The inquiry will examine the UK government’s strategic objectives for transport and how they influence investment decisions in services, networks, and infrastructure.
The UK’s Transport Select Committee has launched a new inquiry into joined-up transport planning, highlighting the ICE's strong case for a strategic vision to inform investment decisions.
The ICE made the case for a national transport strategy for England last year, in a joint policy paper with the All-Party Parliamentary Group on Infrastructure (APPGI).
Since the paper’s publication, the ICE has been meeting politicians to argue for a more joined-up approach to road and rail investments.
On 3 July 2023, an updated ICE paper will identify the gaps in the government’s current approach to transport planning, how it should fill these gaps, and linked issues it must resolve.
What did it say?
Calling attention to the limitations of the current approach to transport planning, the committee said:
“The Institution of Civil Engineers and the National Infrastructure Commission are among organisations who have recently set out the case for a strategic transport vision at a national level to guide policy and investment decisions.”
The inquiry will examine the extent to which the government predicts, provides for, maintains, and develops the country's transport needs, considering road, rail, and more.
It will also assess what difference the “adoption of clear, national, strategic objectives for transport could make” for communities.
The Transport Select Committee published its call for evidence on strategic transport objectives on 30 June 2023. The consultation will close on 25 August 2023.
Why does this matter?
Select committees gather evidence and scrutinise government departments on their performance in different areas.

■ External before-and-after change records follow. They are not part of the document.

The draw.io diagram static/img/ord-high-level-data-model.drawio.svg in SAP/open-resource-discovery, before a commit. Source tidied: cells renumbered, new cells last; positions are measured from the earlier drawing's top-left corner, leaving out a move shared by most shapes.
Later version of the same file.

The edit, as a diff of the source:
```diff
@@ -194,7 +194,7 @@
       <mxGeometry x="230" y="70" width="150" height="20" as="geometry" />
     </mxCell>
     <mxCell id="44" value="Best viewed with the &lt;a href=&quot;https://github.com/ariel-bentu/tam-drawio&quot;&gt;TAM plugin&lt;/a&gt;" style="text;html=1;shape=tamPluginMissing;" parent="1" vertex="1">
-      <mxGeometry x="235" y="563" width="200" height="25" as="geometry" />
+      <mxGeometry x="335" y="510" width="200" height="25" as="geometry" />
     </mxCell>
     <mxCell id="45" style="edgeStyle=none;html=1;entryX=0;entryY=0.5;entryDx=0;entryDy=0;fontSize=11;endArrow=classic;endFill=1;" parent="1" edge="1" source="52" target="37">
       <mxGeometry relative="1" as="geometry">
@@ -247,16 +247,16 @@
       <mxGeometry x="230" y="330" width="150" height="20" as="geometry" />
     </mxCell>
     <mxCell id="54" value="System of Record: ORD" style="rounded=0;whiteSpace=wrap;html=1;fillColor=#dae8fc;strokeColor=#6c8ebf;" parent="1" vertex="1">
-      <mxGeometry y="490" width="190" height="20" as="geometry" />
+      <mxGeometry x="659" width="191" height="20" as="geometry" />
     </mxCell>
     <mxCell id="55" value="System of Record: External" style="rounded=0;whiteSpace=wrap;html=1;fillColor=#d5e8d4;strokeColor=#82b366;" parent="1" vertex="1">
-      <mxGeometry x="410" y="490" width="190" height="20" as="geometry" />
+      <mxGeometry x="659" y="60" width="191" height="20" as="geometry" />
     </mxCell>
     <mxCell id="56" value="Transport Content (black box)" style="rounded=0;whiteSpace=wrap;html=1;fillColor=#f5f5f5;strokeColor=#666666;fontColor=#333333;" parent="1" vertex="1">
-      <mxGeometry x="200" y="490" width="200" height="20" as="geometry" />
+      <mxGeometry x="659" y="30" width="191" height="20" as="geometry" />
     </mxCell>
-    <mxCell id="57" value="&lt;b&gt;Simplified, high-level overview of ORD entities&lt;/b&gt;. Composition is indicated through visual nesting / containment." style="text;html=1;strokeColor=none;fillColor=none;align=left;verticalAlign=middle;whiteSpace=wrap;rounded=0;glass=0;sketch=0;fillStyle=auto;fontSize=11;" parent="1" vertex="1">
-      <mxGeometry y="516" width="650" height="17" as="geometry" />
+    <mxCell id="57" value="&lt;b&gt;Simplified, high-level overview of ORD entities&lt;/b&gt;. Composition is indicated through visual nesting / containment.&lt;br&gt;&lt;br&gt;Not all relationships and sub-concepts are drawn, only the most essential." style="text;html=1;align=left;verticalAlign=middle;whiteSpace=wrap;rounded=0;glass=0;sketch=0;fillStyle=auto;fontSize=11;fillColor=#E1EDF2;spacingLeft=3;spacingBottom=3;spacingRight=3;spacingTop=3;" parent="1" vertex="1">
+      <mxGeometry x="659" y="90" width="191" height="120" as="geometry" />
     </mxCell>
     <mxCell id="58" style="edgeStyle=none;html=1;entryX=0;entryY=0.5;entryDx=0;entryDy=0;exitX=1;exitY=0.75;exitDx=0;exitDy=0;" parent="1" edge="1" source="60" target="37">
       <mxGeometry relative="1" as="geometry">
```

The recommendations they make require an official government response.
We encourage readers to respond to the committee's inquiry.
The ICE previously gave oral evidence to the committee explaining how a joined-up approach to transport planning would help achieve national objectives such as net zero and climate adaptation.
The session was chaired by Huw Merriman MP, now a transport minister.
Last year’s policy paper, Accelerating the delivery of the Integrated Rail Plan, drew on input from members and other infrastructure experts.
It made the case for a more holistic view of transport planning that brings together disparate strategies into a central national transport strategy.
Earlier this year, the ICE hosted a presidential roundtable with the chair of the Transport Committee to explore the recommendation in more detail, bringing together experts and other key figures in transport planning.
The ICE followed up with a green paper research programme to explore alternative options to England's approach to strategic transport planning.